Like the Phoenix lights.
Personally, I am absolutely satisfied with the explanation that the Phoenix Lights were military flare testing.
(a) Lt. Col. Ed Jones of the Maryland Air National Guard has twice confirmed to media he was involved in a night flare drop from A-10 Thunderbolts outside of Phoenix
(b) I wish I could find it off-hand, however, a KNXV news helicopter photographed a known and confirmed nighttime flare drop happening over Luke AFB in 2008 against amateur footage of the Phoenix Lights and the two looked absolutely identical. I need to check the KNXV web archives ... it's pretty astonishing how on the mark the two are.
This is another thing that just screams fraud at me.

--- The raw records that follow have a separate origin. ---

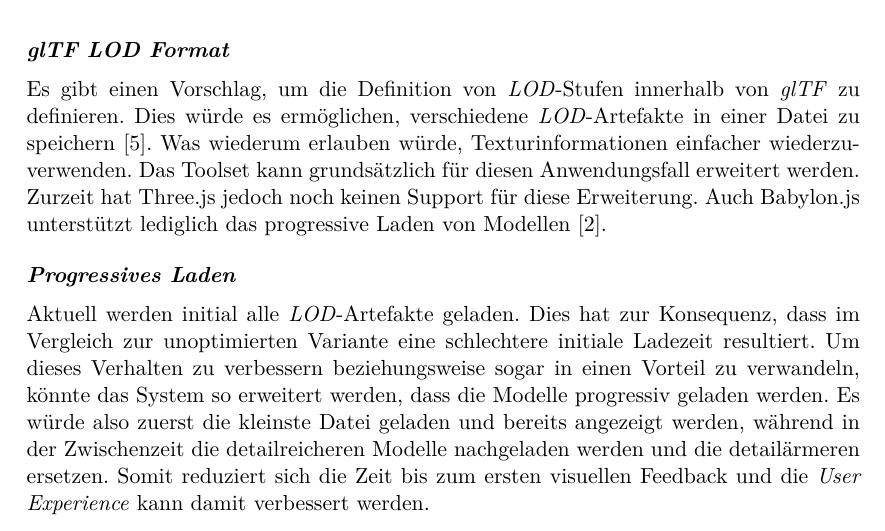
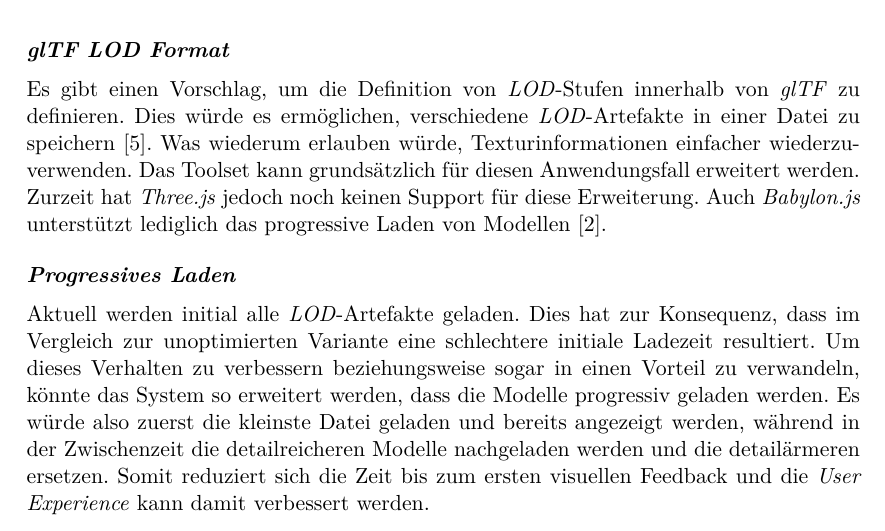
Before and after one commit to kreativwebdesign/lode, a LaTeX document (documentation/report/doc.tex, which reads documentation/report/parts/diskussion_ausblick.tex): part of page 54 of 87, cut so that both start at the same text. Compiled offline with pdfLaTeX; a missing bibliography style is replaced by a similar one.

Commit message:
emphasize

```diff
--- a/documentation/report/parts/diskussion_ausblick.tex
+++ b/documentation/report/parts/diskussion_ausblick.tex
@@ -54,7 +54,7 @@ Zurzeit wird die Textur komplett entfernt und durch eine einfache Farbinformatio
 
 \paragraph{glTF LOD Format}
 Es gibt einen Vorschlag, um die Definition von \e{LOD}-Stufen innerhalb von \e{glTF} zu definieren. Dies würde es ermöglichen, verschiedene \e{LOD}-Artefakte in einer Datei zu speichern \cite{glTFExtensionLOD}. Was wiederum erlauben würde, Texturinformationen einfacher wiederzuverwenden. Das Toolset kann grundsätzlich für diesen Anwendungsfall erweitert werden.
-Zurzeit hat Three.js jedoch noch keinen Support für diese Erweiterung. Auch Babylon.js unterstützt lediglich das progressive Laden von Modellen \cite{babylonProgressiveLoading}.
+Zurzeit hat \e{Three.js} jedoch noch keinen Support für diese Erweiterung. Auch \e{Babylon.js} unterstützt lediglich das progressive Laden von Modellen \cite{babylonProgressiveLoading}.
 
 \paragraph{Progressives Laden}
 Aktuell werden initial alle \e{LOD}-Artefakte geladen. Dies hat zur Konsequenz, dass im Vergleich zur unoptimierten Variante eine schlechtere initiale Ladezeit resultiert. Um dieses Verhalten zu verbessern beziehungsweise sogar in einen Vorteil zu verwandeln, könnte das System so erweitert werden, dass die Modelle progressiv geladen werden. Es würde also zuerst die kleinste Datei geladen und bereits angezeigt werden, während in der Zwischenzeit die detailreicheren Modelle nachgeladen werden und die detailärmeren ersetzen. Somit reduziert sich die Zeit bis zum ersten visuellen Feedback und die \e{User Experience} kann damit verbessert werden.
```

Aside from the fact there is no "Department of Naval Intelligence" (it's the Office of Naval Intelligence), in U.S. government divisional naming hierarchies, the prefix "Department" refers to a cabinet-level agency. So, even if there were a 'black' organization paralleling the real one, one would imagine they would be the Bureau of Naval Intelligence, the Division of Naval Intelligence, the Section of Naval Intelligence, or anything other than "Department."
And why would they stamp their ID badges with MAJ (obviously a reference to Majestic, MJ-12)? I know I usually just toss my work ID badge on a table or the kitchen counter or wherever else when I get home. Stamping an ID badge with MAJ would necessitate that the badge itself be kept secret, which would kind of defeat the point in having it. However, it does feed into the UFO mythos.
According to this, Lazar took a polygraph. And passed. Interesting...
That is interesting. I didn't watch the whole story but my question would be: who administered the polygraph? With alien abductions you often find the hypnoregressionists are vaguely referred to as "qualified hypnotherapists" or "certified hypnotherapists." In many states, becoming "certified" as a hypnotherapist involves passing a multiple choice test and paying ten bucks to the state.
However, if the polygraph was administered by a legitimate and qualified tester that does raise an interesting question. Obviously someone can lie through a polygraph but it's not easy. So that would seem to leave, as options:
(1) Lazar has an exceptional talent for fooling polygraphs,
(2) Lazar's story is true,
(3) Lazar believes his story is true